Denis Donoghue warns, however, that Virgil may be too quick with his criticism: "Virgil is not a patient critic, though his morality is impressive; he should have attended to the fury in Nimrod's words, if it is fury, and not to the words." Rather than "gibberish", Donoghue suggests it is "probably another version of King Lear's 'matter and impertinency mixed, reason in madness.'"[7][8] Eric Rabkin reads the line as an example of metalinguistic discourse (which treats "language as subject, material, [and] context"):

In saying "'He hath himself accused,'" Virgil is making Nimrod's language the subject of his own language; in creating this nonsense utterance, the poet Dante is using language as material to be shaped into his poem; and in having the incomprehensible statement made meaningful to Dante by his mentor-poet Virgil, the text elliptically comments on its own context, on its existence as poetry that has the effect of creating order and palpable reality even where such reality may to ordinary or unblessed mortals be unapparent.[9]

Literary historian László Szörényi considers Nimrod speaks Old Hungarian, which, after philological examinations, can be interpreted to the line "Rabhel maj, amék szabi állni" (modern: "Rabhely majd, amelyek szabja állni"), roughly in English "It's a jail that forces you to stay here!". It is not clear whether Nimrod speaks this sentence to threaten Virgil and Dante or to express his own miserable fate.
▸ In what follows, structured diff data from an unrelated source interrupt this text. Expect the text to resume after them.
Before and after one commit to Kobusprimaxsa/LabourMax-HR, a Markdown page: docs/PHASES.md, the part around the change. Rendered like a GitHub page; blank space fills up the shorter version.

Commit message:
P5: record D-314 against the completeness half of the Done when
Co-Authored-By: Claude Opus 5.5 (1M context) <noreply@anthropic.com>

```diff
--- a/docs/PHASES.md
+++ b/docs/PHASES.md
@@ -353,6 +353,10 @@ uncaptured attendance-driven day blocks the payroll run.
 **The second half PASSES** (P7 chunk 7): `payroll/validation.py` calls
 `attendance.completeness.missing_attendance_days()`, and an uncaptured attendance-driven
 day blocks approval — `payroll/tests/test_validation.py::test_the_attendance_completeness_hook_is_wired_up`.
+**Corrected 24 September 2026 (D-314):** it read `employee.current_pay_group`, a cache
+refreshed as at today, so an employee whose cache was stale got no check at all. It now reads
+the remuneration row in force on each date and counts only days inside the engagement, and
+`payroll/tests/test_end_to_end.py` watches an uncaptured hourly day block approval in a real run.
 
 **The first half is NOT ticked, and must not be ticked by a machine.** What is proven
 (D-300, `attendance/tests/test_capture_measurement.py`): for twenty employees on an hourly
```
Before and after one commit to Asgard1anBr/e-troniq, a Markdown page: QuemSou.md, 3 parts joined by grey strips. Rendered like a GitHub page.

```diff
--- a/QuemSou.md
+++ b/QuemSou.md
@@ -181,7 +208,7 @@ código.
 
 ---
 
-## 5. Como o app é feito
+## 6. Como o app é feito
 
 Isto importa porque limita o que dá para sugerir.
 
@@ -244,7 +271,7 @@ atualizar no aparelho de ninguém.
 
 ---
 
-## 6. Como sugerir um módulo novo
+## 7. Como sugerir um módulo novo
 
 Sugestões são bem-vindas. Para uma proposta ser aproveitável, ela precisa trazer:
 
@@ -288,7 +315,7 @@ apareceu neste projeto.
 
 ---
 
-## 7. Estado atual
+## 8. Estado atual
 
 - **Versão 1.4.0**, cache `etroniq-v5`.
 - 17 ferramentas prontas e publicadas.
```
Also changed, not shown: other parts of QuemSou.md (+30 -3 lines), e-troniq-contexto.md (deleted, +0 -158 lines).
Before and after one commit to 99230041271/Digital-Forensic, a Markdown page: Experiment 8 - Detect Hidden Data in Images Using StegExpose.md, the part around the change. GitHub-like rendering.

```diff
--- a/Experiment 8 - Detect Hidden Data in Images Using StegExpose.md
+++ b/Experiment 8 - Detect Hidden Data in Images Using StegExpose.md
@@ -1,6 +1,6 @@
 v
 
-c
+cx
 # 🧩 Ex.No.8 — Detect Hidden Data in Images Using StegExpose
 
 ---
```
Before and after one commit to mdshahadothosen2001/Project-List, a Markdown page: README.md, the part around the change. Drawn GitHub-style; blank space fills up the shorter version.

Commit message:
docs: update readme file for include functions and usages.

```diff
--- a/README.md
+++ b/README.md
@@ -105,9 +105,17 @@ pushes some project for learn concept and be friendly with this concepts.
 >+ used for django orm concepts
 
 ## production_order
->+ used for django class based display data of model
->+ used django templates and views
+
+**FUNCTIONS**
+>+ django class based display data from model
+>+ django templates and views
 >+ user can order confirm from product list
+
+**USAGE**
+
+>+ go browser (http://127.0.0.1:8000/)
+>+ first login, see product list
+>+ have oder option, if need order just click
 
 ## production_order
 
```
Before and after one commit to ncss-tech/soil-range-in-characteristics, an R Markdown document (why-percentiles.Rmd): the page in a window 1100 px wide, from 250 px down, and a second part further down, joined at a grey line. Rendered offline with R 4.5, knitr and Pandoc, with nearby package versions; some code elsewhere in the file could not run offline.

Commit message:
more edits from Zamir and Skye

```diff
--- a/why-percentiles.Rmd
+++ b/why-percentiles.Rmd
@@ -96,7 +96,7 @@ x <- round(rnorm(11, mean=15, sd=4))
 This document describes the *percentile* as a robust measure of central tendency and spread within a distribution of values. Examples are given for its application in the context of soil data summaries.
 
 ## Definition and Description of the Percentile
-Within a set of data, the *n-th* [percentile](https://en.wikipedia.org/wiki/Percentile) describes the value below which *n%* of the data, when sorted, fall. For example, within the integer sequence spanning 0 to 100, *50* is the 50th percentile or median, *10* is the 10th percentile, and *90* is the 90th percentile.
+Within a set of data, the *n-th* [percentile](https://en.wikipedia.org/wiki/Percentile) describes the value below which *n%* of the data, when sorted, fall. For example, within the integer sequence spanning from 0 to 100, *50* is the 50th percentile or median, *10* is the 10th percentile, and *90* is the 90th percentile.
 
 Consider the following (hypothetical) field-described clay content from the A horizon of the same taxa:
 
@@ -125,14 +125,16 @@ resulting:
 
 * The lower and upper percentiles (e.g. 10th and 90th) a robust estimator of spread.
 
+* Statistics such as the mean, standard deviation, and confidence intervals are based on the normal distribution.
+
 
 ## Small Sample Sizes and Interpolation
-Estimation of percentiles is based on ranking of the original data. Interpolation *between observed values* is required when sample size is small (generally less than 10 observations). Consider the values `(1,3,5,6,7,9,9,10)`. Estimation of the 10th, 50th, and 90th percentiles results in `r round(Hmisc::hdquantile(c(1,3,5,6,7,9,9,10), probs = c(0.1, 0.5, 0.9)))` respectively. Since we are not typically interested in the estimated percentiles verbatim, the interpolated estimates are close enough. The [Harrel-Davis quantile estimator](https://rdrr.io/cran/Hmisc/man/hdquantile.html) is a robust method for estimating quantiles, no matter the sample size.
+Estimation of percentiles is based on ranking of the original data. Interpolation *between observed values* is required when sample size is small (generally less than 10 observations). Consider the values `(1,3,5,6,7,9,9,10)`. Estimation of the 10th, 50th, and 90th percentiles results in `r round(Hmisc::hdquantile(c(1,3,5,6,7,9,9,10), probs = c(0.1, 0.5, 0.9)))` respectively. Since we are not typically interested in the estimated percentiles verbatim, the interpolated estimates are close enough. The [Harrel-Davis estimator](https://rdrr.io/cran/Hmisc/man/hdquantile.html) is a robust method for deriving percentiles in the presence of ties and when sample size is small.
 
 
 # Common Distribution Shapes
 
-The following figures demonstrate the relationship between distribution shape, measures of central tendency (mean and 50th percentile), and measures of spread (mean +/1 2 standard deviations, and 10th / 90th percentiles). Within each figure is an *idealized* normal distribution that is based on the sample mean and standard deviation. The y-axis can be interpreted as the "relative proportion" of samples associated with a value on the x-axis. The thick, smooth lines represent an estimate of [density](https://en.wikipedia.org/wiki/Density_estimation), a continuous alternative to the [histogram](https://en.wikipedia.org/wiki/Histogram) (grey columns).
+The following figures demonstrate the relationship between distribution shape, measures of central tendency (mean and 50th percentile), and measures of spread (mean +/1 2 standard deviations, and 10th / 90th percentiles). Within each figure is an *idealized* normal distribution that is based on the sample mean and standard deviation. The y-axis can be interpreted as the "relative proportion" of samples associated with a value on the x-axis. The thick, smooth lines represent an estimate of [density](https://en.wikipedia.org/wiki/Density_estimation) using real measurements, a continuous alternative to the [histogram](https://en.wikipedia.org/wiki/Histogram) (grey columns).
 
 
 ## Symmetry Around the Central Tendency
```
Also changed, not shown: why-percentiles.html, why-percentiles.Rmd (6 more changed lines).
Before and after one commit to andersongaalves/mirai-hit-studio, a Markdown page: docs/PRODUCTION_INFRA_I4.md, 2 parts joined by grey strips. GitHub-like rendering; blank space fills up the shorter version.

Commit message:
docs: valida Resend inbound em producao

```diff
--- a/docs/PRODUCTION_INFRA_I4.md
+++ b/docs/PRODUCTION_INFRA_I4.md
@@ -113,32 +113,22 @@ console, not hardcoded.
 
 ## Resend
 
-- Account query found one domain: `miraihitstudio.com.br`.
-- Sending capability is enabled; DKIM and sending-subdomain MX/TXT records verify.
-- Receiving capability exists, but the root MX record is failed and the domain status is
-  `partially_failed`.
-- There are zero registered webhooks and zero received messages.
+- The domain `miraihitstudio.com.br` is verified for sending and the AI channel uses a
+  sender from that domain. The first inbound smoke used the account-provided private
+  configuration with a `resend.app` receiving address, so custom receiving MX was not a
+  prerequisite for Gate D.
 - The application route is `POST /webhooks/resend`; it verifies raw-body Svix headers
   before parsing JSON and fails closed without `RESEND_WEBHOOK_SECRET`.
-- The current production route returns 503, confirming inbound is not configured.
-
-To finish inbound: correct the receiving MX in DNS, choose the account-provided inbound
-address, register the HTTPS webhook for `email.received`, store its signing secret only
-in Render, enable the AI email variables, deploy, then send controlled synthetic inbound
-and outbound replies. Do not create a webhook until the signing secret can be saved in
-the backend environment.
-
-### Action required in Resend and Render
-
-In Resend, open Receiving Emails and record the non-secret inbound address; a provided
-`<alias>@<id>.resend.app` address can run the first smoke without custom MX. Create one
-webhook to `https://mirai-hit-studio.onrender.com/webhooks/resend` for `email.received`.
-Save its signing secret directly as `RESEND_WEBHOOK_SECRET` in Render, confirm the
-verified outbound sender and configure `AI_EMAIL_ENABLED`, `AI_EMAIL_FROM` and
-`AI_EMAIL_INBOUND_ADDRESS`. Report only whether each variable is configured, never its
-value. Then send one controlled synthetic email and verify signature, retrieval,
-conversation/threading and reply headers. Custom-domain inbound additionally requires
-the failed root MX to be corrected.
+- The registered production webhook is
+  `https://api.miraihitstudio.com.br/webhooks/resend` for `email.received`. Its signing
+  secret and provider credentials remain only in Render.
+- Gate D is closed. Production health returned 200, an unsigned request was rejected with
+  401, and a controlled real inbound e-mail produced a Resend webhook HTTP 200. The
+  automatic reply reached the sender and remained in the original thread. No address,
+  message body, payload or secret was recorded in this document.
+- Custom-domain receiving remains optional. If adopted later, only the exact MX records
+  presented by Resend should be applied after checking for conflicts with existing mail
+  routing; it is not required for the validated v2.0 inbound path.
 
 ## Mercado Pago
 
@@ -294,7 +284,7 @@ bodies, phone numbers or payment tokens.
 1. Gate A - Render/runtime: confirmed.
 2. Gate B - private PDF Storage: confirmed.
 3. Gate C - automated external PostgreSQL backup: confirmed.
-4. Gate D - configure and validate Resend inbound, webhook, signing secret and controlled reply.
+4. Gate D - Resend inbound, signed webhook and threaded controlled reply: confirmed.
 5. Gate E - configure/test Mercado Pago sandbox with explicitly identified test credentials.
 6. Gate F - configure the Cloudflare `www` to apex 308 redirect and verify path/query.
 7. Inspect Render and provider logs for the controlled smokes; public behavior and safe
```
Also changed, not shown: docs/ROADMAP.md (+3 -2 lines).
Szörényi points out that Nimrod appears as the forefather of the Hungarians in Simon of Kéza's Gesta Hunnorum et Hungarorum. Dante was a friend of Charles Martel of Anjou, pretender to the Hungarian throne, who was surrounded by Hungarian courtiers and clergymen. There Dante perhaps became familiar with the Hungarian chronicle tradition.[10]


  1. ^ Alighieri, Dante; Björkesson, Ingvar (2006). Den gudomliga komedin (Divine Comedy), comments by Ingvar Björkesson. www.nok.se. Levande Litteratur (in Swedish). Natur & Kultur. p. 425. ISBN 978-91-27-11468-5. 
  2. ^ Mandelbaum, Allen (2004). The Divine Comedy of Dante Alighieri: Inferno. Bantam. pp. 387–88. ISBN 978-0-553-21339-3. 
  3. ^ a b Austin, H.D. (1940). "Notes to the Divine Comedy (A Supplement to Existing Commentaries)". PMLA. 55 (33): 660–713. doi:10.2307/458732. JSTOR 458732. 
  4. ^ Kleiner, John (1998). "Mismapping the Underworld". Dante Studies. 107: 1–31. JSTOR 40166378. 
  5. ^ Heller-Roazen, Daniel (1998). "The Matter of Language: Guilhem de Peitieus and the Platonic Tradition". Modern Language Notes. 113 (4): 851–80. doi:10.1353/mln.1998.0056. JSTOR 3251406. 
  6. ^ Kleinhenz, Christopher (1974). "Dante's Towering Giants: Inferno xxxi". Romance Philology. 27: 269–85. 
  7. ^ Kleinhenz, Christopher (1980). "Plutus, Fortune, and Michael: The Eternal Triangle". Dante Studies. 98: 35–52. JSTOR 40166286. 
  8. ^ Donoghue, Denis (1977). "On the Limits of a Language". The Sewanee Review. 85 (3): 371–91. JSTOR 27543259. 
  9. ^ Rabkin, Eric S. (1979). "Metalinguistics and Science Fiction". Critical Inquiry. 6 (1). JSTOR 1343087. 
  10. ^ Szörényi, László (2009). "Nimród zsoltára - Ősmagyar Dante Poklában?". Irodalmi Jelen. 9 (3).